Tuesday, July 20, 2010

Expedition 327: Juan De Fuca Hydrogeology

Greetings landlubbers, from the decks of the JOIDES Resolution, where we're sitting 150 miles west of Victoria, BC, above the Juan De Fuca Ridge. The title of this post is the official IODP name for this expedition. Google it to find out more.

It's been a long while since my last post. In that time, we've left behind the beautiful mountains, lakes and forests of the Great Northwest, and to College Station, TX, with it's blistering heat, expansive skies, awesome lightening storms, and polite, friendly citizenry.

The move was very, very difficult (especially for my lovely wife Molly, who ought to get a special crown jewel in Heaven for what she went through while I was iceberg-spotting down under), but we've now got us a nice house, some great neighbors (I was serious about the friendly people here), and now I'm back out at sea, not so far this time from my old stomping grounds.

Above, you'll see a nice image (taken by someone else - I don't have my camera this time) of the crew dropping a re-entry cone into the ocean through the moonpool. The moonpool (I usually see it written as one word like that) is a hole that extends clear through the ship, through which the drill string can extend from the tower down to the sea floor. The re-entry cone is like a big funnel-shaped target about the size of a large jacuzzi. As you can see, it's strung through the drill pipe like a bead on a string. They drop it through the moonpool, and it free-falls all the way down to the sea floor, where it nestles into the hole. They can then pull up the drill string, refit it with a different bit, perhaps, or some other equipment, and be assured that they'll be able to find the hole again when they go back down.

They also sometimes leave these on holes they might want to come back to on some future expedition. In this case, I believe we plan to leave this site for now, go to another for a couple of weeks, and then come back here to put down a CORK.

What is a "CORK", you ask? CORK stands for "Circulation Obviation Retrofit Kit", which I swear is just jibberish that some clever oceanographer came up with so that they could call it a "CORK". What it actually is, is a very, very expensive (one million dollars each, I'm told) piece of hardware that fits down into the drill hole, and is equipped with all kinds of monitoring and measuring devices that continuously transmit data back to the surface. It's battery powered, and the batteries last for about 2 years, so they have to come back every once in a while to change them.
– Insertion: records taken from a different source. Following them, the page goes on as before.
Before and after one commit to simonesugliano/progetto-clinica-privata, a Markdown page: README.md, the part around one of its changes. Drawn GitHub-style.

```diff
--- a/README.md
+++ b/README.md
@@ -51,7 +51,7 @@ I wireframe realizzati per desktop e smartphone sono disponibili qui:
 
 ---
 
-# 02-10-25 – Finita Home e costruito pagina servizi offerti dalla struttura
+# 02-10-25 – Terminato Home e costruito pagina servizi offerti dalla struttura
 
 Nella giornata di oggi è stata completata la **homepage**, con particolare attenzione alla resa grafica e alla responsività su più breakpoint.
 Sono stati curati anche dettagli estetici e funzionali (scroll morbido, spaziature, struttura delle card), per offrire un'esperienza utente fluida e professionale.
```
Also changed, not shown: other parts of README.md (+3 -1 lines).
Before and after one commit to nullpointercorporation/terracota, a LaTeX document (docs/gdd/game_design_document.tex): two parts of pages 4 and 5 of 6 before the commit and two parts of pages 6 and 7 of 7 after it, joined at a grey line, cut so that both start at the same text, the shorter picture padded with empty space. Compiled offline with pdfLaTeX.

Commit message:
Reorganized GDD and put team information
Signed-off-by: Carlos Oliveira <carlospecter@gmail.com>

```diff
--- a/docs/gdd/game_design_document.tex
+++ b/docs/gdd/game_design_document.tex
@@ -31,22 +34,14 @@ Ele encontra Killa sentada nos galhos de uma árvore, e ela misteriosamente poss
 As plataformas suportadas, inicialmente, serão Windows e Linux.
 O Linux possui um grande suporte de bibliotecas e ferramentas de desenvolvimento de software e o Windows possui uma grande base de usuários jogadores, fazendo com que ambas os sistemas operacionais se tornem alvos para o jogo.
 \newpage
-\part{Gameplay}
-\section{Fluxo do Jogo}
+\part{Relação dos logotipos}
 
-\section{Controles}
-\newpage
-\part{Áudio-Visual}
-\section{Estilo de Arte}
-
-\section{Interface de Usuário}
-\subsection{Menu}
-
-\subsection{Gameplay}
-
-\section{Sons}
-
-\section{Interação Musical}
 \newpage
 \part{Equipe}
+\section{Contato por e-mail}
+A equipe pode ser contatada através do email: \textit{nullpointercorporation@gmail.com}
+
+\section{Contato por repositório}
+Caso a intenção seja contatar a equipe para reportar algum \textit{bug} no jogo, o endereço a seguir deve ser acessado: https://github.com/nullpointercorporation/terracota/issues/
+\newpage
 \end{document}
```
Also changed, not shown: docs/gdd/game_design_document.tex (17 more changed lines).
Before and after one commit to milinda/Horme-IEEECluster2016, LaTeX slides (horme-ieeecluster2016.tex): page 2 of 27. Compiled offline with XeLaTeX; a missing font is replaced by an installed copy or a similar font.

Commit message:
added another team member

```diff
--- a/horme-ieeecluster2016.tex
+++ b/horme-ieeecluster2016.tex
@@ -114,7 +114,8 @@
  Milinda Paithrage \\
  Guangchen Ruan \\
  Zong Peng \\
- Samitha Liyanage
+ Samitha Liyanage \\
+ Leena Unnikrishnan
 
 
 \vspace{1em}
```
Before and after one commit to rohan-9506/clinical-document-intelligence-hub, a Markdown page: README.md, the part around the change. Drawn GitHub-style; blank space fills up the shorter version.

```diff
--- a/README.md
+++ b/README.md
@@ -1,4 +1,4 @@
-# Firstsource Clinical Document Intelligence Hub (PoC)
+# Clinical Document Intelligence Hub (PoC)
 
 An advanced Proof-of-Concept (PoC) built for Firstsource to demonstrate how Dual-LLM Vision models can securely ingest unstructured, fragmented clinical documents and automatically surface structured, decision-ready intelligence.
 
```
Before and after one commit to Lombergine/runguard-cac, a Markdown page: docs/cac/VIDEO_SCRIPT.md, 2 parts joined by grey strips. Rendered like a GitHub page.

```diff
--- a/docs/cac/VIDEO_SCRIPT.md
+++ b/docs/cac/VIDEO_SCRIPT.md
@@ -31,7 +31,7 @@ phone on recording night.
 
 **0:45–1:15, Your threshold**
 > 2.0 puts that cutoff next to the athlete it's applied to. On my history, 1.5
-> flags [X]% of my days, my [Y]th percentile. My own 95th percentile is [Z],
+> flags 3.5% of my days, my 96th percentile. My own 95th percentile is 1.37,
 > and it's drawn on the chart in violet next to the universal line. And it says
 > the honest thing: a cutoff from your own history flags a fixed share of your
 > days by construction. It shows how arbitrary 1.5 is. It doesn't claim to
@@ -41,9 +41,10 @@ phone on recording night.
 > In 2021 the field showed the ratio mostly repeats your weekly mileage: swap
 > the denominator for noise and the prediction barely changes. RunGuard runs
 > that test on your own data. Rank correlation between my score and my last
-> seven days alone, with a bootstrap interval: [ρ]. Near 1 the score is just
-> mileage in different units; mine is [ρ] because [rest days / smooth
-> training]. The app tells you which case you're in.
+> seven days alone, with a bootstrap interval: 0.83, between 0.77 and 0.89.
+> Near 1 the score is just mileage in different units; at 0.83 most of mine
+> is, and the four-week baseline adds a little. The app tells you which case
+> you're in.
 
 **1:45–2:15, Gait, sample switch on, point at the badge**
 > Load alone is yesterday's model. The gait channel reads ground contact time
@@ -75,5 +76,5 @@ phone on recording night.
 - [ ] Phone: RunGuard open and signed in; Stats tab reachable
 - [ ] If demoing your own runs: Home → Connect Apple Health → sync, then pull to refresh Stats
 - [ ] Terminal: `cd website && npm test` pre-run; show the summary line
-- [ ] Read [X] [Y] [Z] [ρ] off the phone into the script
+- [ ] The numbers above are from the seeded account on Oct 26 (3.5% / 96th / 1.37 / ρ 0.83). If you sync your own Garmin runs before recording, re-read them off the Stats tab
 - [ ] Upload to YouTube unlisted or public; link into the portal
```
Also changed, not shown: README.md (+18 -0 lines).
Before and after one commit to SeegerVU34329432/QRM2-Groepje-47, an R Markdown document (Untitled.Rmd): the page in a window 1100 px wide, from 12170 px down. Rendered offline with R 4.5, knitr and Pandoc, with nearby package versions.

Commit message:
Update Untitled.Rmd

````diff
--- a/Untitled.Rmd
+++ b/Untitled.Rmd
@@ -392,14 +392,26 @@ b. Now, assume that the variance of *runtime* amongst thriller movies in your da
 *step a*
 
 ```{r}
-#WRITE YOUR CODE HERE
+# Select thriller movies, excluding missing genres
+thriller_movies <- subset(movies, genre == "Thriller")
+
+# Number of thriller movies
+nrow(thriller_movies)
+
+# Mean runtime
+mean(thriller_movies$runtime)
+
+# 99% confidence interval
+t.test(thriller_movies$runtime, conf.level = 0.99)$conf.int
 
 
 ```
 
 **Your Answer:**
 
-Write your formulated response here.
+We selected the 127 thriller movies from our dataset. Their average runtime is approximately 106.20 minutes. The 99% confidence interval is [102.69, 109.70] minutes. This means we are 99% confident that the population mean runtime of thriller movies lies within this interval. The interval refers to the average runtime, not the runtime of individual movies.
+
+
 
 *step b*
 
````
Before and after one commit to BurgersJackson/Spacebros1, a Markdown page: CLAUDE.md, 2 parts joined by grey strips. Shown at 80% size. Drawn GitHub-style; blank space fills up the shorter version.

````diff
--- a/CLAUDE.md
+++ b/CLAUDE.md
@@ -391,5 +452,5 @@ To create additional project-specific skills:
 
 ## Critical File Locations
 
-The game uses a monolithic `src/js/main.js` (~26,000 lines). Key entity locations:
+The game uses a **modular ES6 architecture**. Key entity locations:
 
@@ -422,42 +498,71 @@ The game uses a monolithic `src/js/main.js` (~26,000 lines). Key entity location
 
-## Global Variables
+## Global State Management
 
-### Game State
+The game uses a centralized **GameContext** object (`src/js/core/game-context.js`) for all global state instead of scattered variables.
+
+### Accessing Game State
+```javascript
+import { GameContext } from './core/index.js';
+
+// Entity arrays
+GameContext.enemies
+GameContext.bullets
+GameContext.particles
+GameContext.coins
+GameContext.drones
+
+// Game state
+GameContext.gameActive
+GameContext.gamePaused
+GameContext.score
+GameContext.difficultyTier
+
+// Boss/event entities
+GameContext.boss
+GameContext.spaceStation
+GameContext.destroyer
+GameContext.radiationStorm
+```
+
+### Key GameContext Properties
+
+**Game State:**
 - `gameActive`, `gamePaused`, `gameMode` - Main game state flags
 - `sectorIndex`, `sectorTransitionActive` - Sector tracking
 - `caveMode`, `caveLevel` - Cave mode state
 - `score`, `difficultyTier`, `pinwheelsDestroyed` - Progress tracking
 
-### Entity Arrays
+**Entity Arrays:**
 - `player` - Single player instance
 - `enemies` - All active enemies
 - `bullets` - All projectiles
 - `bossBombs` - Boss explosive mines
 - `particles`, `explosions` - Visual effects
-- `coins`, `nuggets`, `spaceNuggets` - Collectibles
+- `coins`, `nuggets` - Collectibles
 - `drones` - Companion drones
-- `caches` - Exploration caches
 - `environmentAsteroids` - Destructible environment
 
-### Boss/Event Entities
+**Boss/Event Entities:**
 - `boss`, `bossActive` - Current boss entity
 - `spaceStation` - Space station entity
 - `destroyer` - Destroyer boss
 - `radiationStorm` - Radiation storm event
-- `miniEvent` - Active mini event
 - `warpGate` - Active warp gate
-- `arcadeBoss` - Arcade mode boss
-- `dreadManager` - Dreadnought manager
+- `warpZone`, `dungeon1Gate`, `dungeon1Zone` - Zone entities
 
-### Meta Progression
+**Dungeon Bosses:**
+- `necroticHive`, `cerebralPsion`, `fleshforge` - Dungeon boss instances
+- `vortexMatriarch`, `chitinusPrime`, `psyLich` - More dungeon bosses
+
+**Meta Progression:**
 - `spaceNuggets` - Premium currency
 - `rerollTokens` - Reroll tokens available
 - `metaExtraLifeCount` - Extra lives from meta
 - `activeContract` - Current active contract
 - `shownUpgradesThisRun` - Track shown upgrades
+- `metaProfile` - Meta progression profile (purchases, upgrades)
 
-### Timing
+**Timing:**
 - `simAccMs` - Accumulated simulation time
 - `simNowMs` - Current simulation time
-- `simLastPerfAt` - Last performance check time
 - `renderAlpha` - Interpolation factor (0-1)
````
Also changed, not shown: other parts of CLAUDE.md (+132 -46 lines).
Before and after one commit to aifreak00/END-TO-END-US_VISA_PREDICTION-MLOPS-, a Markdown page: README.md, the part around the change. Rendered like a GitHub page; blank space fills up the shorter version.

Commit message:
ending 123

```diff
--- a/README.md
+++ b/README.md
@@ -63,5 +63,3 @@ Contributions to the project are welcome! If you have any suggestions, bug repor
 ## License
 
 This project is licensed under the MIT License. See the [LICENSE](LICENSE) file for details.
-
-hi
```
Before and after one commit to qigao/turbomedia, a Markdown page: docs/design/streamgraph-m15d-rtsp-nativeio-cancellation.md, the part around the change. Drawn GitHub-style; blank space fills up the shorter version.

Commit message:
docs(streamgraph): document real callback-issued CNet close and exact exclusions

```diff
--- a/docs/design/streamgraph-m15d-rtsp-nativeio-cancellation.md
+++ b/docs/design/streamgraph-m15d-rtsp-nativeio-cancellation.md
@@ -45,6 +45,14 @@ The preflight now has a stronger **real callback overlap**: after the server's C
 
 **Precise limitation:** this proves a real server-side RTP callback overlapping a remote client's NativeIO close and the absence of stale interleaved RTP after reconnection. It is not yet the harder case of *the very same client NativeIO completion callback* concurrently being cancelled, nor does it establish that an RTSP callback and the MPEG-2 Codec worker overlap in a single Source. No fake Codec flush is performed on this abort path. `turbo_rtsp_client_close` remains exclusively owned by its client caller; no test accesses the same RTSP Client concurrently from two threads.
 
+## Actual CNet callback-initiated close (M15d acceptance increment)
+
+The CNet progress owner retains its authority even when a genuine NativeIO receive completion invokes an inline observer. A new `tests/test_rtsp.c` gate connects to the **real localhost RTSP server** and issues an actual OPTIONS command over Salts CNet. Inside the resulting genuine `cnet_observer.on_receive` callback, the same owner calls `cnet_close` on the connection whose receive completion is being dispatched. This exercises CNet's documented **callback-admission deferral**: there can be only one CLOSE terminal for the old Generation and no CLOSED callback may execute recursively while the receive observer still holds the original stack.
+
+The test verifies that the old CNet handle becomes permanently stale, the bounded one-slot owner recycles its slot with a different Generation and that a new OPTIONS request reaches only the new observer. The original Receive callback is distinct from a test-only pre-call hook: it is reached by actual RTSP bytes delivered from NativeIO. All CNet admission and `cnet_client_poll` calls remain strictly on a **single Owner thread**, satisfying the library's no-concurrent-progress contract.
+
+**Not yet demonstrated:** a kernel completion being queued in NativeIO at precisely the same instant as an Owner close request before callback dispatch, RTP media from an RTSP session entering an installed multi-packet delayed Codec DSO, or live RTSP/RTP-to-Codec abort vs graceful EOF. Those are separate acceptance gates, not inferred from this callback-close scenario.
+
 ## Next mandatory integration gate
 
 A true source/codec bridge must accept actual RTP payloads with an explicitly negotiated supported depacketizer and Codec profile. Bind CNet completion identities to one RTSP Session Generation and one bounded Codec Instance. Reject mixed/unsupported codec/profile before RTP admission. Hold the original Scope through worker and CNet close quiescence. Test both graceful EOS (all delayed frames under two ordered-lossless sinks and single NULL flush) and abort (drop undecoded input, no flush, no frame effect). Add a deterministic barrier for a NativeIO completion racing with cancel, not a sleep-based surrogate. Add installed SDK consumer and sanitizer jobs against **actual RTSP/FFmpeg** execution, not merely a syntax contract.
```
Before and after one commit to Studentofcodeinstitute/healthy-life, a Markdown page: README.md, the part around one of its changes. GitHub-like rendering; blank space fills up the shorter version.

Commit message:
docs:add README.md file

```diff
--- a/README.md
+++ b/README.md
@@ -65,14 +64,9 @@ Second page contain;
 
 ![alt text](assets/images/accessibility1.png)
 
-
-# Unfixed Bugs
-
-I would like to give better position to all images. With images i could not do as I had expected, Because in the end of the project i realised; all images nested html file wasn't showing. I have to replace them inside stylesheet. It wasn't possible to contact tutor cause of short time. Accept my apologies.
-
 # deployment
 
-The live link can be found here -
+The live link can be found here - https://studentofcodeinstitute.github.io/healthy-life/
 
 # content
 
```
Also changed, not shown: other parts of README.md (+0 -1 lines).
While all this interesting - but painfully slow - science is going on, I mostly sit down in the developer's office (lovingly called "The Dungeon") and work on software projects. For me, that's where the excitement is! So far on this cruise, I've made many much-needed improvements to "SampleMaster" and the "MegaUploadaTron", and started a brand-new project to streamline the Moisture and Density process called "MADMax" (The Moisture and Density process is called "MAD", and of course my new application will "MAXimize" the efficiency and accuracy of the process, so the name makes sense, while at the same time fitting in with our other goofy names).

We've yet to encounter any bad weather. In fact, every day I've been out here the ocean looks exactly the same - like a big lake, but without any visible shore anywhere. There's hardly any wildlife to see. My favorite nighttime activity is to sit out on the decks and try to spot the little white birds that fly about the ship sometimes (always in threes for some reason...). Once I saw a whale spout way out on the horizon, but other than that, nothing. Ok, some people reported seeing a sunfish near the ship, but I missed that.

Well, that's it for this post. Time for me to get back to MADMax.